If you ever had a reason to use The Happiest Toddler methods to build your toddler’s patience and develop his ability to deal with defiance and whining, now would be the time to take out that book again. Read the chapter on the Fast Food Rule to deal with outbursts. Then go on to the time-in section. Dr. Karp recommends the magic breathing stress reduction technique, as well as time-ins such as gossiping (about him to the baby in your belly) and “playing the boob” in which you set up situations in which your toddler is the one with the right answer, the more effective puzzle assembly skill, etc. You are trying to shore up his self-confidence and self-calming to prepare him for the inevitable issues of jealousy and waiting longer for attention.
Toddlers love praise, but this is the time for focused, understated praise as well as chances to revert to being the baby for short periods. It sounds silly unless you know that without being invited to cuddle like a baby for a few minutes, your toddler may insist on being a baby at exactly the moment that makes it impossible for you to comply. As in the middle of a messy newborn diaper change. You choose the moment, and you will get a better outcome.
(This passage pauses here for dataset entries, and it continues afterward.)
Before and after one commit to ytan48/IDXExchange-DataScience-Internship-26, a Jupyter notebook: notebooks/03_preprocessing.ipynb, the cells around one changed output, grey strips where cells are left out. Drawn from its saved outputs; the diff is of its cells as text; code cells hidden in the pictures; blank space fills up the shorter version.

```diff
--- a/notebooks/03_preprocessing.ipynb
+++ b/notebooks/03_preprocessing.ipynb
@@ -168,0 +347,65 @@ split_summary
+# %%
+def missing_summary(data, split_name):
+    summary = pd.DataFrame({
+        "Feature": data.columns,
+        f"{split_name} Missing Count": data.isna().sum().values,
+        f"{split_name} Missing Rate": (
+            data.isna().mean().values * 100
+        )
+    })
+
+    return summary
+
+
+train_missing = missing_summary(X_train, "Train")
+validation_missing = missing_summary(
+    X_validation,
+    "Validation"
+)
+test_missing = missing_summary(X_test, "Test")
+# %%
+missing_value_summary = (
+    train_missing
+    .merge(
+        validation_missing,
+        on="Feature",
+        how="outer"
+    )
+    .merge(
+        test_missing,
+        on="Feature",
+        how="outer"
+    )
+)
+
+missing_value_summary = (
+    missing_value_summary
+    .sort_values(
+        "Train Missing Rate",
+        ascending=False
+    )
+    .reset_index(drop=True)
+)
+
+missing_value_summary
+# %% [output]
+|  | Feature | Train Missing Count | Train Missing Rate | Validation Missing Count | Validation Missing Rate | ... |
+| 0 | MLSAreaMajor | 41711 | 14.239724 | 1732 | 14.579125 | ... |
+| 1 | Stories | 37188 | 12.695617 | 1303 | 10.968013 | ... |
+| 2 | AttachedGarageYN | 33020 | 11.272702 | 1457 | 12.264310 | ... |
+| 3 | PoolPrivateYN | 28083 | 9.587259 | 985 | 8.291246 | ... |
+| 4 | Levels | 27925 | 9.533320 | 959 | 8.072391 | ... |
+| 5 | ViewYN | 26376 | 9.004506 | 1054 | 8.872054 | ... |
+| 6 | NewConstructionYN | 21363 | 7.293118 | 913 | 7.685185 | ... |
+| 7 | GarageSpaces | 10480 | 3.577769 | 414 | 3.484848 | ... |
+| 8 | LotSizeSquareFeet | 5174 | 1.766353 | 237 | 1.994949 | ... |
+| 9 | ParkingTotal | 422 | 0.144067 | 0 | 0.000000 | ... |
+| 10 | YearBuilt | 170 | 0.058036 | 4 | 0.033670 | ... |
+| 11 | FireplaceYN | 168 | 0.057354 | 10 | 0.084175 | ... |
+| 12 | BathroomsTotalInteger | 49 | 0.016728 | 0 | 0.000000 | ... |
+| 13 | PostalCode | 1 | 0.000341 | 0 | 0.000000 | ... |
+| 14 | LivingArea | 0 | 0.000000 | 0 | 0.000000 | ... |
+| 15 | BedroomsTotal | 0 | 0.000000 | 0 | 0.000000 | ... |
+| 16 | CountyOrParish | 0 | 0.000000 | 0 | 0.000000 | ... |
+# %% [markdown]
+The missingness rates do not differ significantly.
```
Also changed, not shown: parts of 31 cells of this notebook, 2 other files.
Think this is the moment to move him out of the crib or take away the pacifier? Those things are a part of his sense of security. If you want to make these changes, you might do them well in advance of the birth or well after. You would not want your toddler to resent the baby by associating these “losses” with your newborn. Toddler anger and sense of betrayal is not going to last forever, but it can result in a loss of new skills such as daytime toilet training and even a willingness to walk instead of being carried.
I have heard of families obtaining a toy that the newborn can “give” to a toddler when you bring your new baby home, and I think this strategy can work for some children. Some families like to have the toddler give a toy to the new baby as well. Giving away anything when you are in a vulnerable state is harder than usual. Your toddler might decide that he needs that rattle more. If that happens, try not to criticize him for being selfish. It is just a vulnerable toddler trying to shore up his strength in the face of changes he did not authorize and he realizes he cannot reverse.
Toddlers have a tendency to suddenly want to revert to infancy when they see you cuddling a tiny baby. It can get ugly if that happens in the grocery store and he refuses to walk. Instead of waiting until your toddler throws himself on the floor or insists on using only “baby talk, why not invite him to be your little baby for a short time? By offering him the chance to pretend to be a baby, maybe hold him like a baby or babble to him, you are taking the reigns of when and how this happens. The bonus? Just like the magic of the Fast Food Rule, Dr. Karp’s signature plan for toddler communication, your stressed toddler sees you as someone who perceives what is on his mind with love and compassion. Everyone wins.
Finally, practicing being helpful with the new baby, such as bringing over a clean diaper and shushing the baby, can be fun and paired with other good times such as special toddler snacks that the baby won’t be “allowed” to eat!